Infants are two times more likely to maintain eye contact with the singer
The study monitored newborns’ eye movements moment by moment and found that infant eye movements become synchronized or entrained to the carers’ social cues at sub-second timeframes when the beat of the carers’ singing is present.
Infants were twice as likely to glance into the singers’ eyes that were time-locked to the musical beat than would be expected by chance as early as 2 months of age when they first begin interacting with people.
Babbling is a sophisticated rhythmic and communicative behaviour that newborns begin to develop at the age of six months, at which point they are highly experienced in face-to-face musical activities and are more likely than not to glance to the singers’ eyes that are timed to the musical beats.
Singing to infants is a rich and meaningful social information
“Singing to infants seems like such a simple act, but it is full of rich and meaningful social information,” said study lead author Miriam Lense, PhD, assistant professor of Otolaryngology and co-director of the Music Cognition Lab at VUMC. “Here we show that when caregivers sing to their infants, they are intuitively structuring their behaviour to support the caregiver-infant social bond and infant social learning.”
While the infants watched films of individuals singing to them, the researchers employed eye-tracking technology to track every eye movement.
“For this study, we used videos of singing rather than live singing to ensure that any change in infant-looking behaviour was due to the infant, and not the singer adjusting to the infant,” Lense said. “Infants could look anywhere while watching the videos but we found that their looking behaviour was not random.”
“Critically, the predictable rhythm of singing is essential for this entrained social interaction. When we experimentally manipulate the singing so that it no longer has a predictable rhythm, entrainment is disrupted and infants no longer successfully synchronize their eye-looking to the caregivers’ social cues,” she added.
Intuitive as caregiver singing alters infants’ experiences
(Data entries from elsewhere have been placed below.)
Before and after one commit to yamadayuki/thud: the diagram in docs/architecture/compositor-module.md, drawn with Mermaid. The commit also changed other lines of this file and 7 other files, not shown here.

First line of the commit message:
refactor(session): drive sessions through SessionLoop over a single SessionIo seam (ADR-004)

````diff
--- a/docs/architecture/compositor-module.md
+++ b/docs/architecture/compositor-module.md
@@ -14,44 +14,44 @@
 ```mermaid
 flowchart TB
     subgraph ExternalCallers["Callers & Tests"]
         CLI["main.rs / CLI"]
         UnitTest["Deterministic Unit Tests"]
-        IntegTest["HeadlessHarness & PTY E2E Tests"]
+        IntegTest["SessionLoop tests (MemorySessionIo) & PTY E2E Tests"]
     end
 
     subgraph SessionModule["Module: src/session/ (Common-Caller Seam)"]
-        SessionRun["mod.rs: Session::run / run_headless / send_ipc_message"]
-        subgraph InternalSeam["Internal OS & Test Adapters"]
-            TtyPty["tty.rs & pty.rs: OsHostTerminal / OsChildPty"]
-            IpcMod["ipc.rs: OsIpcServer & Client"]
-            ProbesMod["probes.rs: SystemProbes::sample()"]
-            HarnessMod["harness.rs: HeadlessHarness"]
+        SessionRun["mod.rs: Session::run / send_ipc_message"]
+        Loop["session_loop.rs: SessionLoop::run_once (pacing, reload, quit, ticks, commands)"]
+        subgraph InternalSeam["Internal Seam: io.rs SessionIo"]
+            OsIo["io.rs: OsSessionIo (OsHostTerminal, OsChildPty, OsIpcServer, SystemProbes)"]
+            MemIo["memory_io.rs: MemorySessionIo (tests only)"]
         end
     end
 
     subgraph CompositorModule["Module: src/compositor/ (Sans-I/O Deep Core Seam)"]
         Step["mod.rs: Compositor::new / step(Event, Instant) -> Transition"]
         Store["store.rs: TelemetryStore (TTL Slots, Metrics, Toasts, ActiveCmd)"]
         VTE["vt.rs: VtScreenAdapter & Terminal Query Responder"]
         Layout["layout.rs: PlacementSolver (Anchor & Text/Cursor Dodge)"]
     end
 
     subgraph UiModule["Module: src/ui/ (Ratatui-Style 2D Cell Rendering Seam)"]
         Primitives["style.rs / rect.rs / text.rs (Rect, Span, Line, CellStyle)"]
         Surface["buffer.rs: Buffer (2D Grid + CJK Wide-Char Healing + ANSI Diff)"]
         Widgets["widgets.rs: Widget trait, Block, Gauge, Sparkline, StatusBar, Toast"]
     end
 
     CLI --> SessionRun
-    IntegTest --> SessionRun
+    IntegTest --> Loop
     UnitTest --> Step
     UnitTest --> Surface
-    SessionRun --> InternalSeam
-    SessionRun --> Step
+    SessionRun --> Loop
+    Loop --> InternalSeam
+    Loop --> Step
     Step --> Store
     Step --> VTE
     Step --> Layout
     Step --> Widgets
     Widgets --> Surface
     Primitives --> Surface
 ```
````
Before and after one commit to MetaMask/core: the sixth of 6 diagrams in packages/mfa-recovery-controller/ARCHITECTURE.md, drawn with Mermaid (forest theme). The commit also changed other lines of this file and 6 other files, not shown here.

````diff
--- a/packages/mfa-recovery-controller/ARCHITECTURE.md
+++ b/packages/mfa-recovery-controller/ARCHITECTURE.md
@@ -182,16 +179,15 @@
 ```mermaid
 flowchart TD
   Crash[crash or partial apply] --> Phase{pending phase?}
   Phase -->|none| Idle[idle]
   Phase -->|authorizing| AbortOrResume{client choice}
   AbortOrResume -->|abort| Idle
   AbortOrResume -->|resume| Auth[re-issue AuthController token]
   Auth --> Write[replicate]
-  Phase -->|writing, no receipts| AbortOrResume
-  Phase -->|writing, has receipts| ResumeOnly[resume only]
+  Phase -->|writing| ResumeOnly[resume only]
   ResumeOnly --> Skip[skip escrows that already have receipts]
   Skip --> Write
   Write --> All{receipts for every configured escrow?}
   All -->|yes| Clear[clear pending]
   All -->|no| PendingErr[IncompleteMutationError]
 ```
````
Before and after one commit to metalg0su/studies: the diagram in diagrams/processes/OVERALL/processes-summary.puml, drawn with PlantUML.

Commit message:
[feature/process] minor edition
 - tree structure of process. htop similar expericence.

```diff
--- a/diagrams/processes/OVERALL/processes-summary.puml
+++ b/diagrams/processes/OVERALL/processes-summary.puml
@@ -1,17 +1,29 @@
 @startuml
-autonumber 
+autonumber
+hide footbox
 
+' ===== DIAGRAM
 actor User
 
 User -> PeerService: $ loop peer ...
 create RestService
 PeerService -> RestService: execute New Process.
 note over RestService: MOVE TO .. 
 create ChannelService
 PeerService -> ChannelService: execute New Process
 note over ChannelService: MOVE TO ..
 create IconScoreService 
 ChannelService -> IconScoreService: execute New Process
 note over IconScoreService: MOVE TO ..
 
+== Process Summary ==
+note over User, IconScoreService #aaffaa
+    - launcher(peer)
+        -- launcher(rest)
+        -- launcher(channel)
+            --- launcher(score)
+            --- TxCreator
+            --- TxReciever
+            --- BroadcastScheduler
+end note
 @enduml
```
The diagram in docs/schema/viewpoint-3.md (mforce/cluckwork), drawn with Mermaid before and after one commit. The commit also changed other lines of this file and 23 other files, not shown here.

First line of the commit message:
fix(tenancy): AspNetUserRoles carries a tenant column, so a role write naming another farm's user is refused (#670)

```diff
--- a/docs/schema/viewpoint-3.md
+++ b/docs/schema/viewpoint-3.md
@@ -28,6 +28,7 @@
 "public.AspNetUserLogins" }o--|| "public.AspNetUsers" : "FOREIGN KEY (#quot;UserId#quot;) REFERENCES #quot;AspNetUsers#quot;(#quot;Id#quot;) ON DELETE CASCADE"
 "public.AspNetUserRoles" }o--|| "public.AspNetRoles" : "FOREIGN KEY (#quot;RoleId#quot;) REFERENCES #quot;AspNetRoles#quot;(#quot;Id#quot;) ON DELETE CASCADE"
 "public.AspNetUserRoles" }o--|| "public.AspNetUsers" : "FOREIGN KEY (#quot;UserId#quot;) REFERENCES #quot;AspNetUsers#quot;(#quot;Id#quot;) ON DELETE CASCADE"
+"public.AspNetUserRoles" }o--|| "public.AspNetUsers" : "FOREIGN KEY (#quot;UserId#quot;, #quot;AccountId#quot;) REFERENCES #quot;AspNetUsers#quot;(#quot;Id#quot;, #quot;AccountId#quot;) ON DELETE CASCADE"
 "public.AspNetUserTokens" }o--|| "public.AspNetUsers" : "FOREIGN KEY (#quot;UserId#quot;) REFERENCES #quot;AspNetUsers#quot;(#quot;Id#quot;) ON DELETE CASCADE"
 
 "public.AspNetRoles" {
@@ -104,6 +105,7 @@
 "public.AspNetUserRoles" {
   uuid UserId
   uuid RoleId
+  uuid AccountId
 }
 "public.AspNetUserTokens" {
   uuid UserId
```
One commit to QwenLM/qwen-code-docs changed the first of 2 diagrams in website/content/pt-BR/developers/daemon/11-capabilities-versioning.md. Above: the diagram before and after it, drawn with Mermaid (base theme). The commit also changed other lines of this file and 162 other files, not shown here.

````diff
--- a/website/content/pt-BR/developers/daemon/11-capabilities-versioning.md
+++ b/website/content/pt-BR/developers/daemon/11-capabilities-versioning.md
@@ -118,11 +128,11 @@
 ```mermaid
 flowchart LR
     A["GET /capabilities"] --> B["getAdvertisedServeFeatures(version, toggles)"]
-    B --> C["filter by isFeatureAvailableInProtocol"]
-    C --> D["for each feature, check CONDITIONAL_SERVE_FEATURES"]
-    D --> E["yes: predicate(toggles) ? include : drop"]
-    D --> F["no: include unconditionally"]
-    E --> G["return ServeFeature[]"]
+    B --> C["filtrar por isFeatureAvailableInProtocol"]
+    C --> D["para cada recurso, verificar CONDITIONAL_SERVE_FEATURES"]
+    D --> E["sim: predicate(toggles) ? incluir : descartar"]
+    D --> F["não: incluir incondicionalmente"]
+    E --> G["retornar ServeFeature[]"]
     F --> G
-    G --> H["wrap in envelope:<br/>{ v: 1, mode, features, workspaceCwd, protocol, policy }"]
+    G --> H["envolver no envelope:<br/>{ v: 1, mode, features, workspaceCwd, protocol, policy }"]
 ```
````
Another set of 6-month-old babies who watched the original singing films as well as videos that had been edited to be jittered so that their rhythms were unpredictable confirmed the researchers’ findings.
When the song had a predictable rhythm, the newborns once again showed entrained looks in the original movies. However, when the expected pattern had been broken, this effect vanished.
“This is important because it reveals a remarkable physical coupling between caregiver behaviour and infant experience,” said Warren Jones, PhD, the study’s senior author, and Nien Distinguished Chair in Autism at Emory University School of Medicine. “Without conscious awareness, something as simple and intuitive as caregiver singing sets in motion a whole cascade of behaviours that alters infants’ experiences.”
Rhythmic predictability is an integral mechanism for infant social development
“Although what a caregiver expresses is important, when and how they express social cues is particularly critical for infant-caregiver communication,” Lense added. “Rhythmic predictability — a universal feature of song — is an integral mechanism for structuring social interactions and supporting infant social development.”
The study, according to Reyna Gordon, PhD, associate professor of otolaryngology and co-director of the Music Cognition Lab at VUMC, shows that creating music is important for early socio-emotional development and is not just for enjoyment.
“It is remarkable that these infants are basically tracking the beat of music with their eyes by modulating their eye contact with the singer’s eyes around the beat (or pulse) of singing,” said Gordon, who was not involved in the study.
Very young children are sensitive to musical rhythm
“These findings represent a major step forward in our understanding of the extent to which very young children are sensitive to musical rhythm, suggesting that innateness for music is intertwined with early social engagement,” she added.
The National Institutes of Health, including the National Centre for Complementary and Integrative Health, the National Institute for Deafness and Communication Disorders, and the GRAMMY Foundation, provided funding for the study.
As part of the Sound Health Initiative, a collaboration between the National Institutes of Health (NIH), the John F. Kennedy Centre for the Performing Arts, and the National Endowment for the Arts, Lense said her team has now expanded the research to include synchronization in autism.
Materials provided by Vanderbilt University Medical Center. Original written by Craig Boerner. Note: Content may be edited for style and length.
Miriam D. Lense, Sarah Shultz, Corine Astésano, Warren Jones. Music of infant-directed singing entrains infants’ social visual behavior. Proceedings of the National Academy of Sciences, 2022; 119 (45) DOI: 10.1073/pnas.2116967119
Vanderbilt University Medical Center. “Sensitivity to musical rhythm supports social development in infants.” ScienceDaily. ScienceDaily, 2 November 2022. <www.sciencedaily.com/releases/2022/11/221102123611.htm>.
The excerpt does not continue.